Nothing but the pictures should be dropped; repeat the rest of the data below exactly.
──────── Material provided ────────
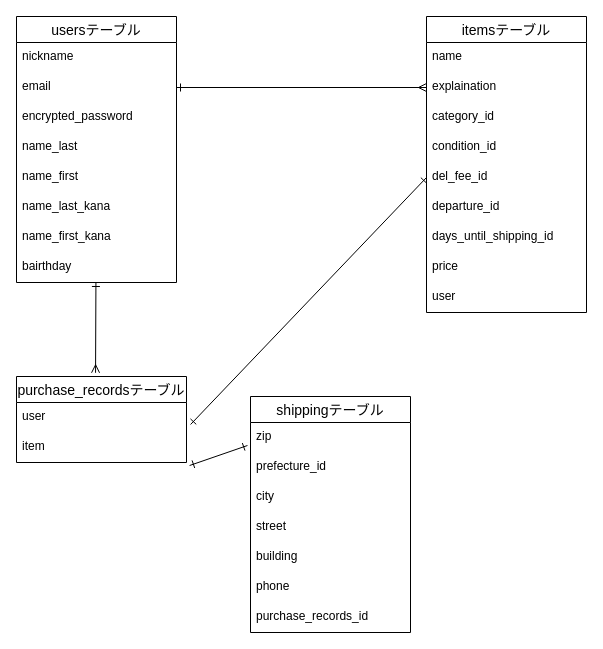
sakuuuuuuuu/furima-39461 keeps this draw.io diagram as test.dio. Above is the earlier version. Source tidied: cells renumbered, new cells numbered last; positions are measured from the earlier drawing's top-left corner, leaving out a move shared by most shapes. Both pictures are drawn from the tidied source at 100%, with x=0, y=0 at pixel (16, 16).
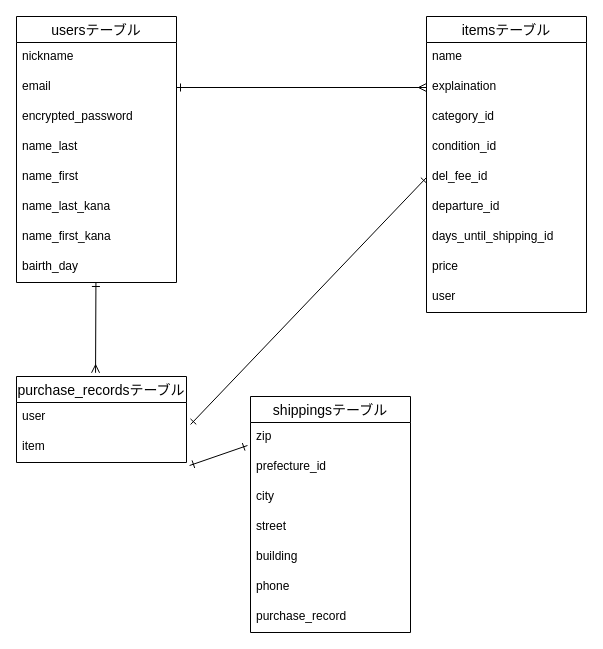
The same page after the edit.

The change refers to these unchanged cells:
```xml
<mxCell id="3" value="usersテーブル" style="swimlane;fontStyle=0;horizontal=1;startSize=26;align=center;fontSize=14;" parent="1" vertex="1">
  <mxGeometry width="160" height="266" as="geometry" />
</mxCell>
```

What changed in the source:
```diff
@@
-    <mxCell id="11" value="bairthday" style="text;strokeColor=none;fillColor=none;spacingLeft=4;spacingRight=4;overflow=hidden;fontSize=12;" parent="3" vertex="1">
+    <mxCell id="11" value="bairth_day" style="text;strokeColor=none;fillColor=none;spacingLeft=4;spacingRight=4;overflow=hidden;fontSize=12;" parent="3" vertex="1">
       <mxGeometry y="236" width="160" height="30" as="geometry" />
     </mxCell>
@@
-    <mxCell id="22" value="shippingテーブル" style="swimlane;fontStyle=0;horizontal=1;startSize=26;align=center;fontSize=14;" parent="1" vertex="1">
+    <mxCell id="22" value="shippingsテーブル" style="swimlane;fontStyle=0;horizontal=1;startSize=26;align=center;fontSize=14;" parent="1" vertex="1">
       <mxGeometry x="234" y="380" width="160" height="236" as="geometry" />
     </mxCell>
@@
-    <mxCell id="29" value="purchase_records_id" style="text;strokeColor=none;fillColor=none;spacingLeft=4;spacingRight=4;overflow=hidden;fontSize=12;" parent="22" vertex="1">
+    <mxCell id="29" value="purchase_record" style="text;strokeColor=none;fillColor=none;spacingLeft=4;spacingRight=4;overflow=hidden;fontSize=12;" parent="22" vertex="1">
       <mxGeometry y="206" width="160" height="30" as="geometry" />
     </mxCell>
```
────────
## Answer section
sakuuuuuuuu/furima-39461 keeps this draw.io diagram as test.dio. Above is the earlier version. Source tidied: cells renumbered, new cells numbered last; positions are measured from the earlier drawing's top-left corner, leaving out a move shared by most shapes. Both pictures are drawn from the tidied source at 100%, with x=0, y=0 at pixel (16, 16).
The same page after the edit.

The change refers to these unchanged cells:
```xml
<mxCell id="3" value="usersテーブル" style="swimlane;fontStyle=0;horizontal=1;startSize=26;align=center;fontSize=14;" parent="1" vertex="1">
  <mxGeometry width="160" height="266" as="geometry" />
</mxCell>
```

What changed in the source:
```diff
@@
-    <mxCell id="11" value="bairthday" style="text;strokeColor=none;fillColor=none;spacingLeft=4;spacingRight=4;overflow=hidden;fontSize=12;" parent="3" vertex="1">
+    <mxCell id="11" value="bairth_day" style="text;strokeColor=none;fillColor=none;spacingLeft=4;spacingRight=4;overflow=hidden;fontSize=12;" parent="3" vertex="1">
       <mxGeometry y="236" width="160" height="30" as="geometry" />
     </mxCell>
@@
-    <mxCell id="22" value="shippingテーブル" style="swimlane;fontStyle=0;horizontal=1;startSize=26;align=center;fontSize=14;" parent="1" vertex="1">
+    <mxCell id="22" value="shippingsテーブル" style="swimlane;fontStyle=0;horizontal=1;startSize=26;align=center;fontSize=14;" parent="1" vertex="1">
       <mxGeometry x="234" y="380" width="160" height="236" as="geometry" />
     </mxCell>
@@
-    <mxCell id="29" value="purchase_records_id" style="text;strokeColor=none;fillColor=none;spacingLeft=4;spacingRight=4;overflow=hidden;fontSize=12;" parent="22" vertex="1">
+    <mxCell id="29" value="purchase_record" style="text;strokeColor=none;fillColor=none;spacingLeft=4;spacingRight=4;overflow=hidden;fontSize=12;" parent="22" vertex="1">
       <mxGeometry y="206" width="160" height="30" as="geometry" />
     </mxCell>
```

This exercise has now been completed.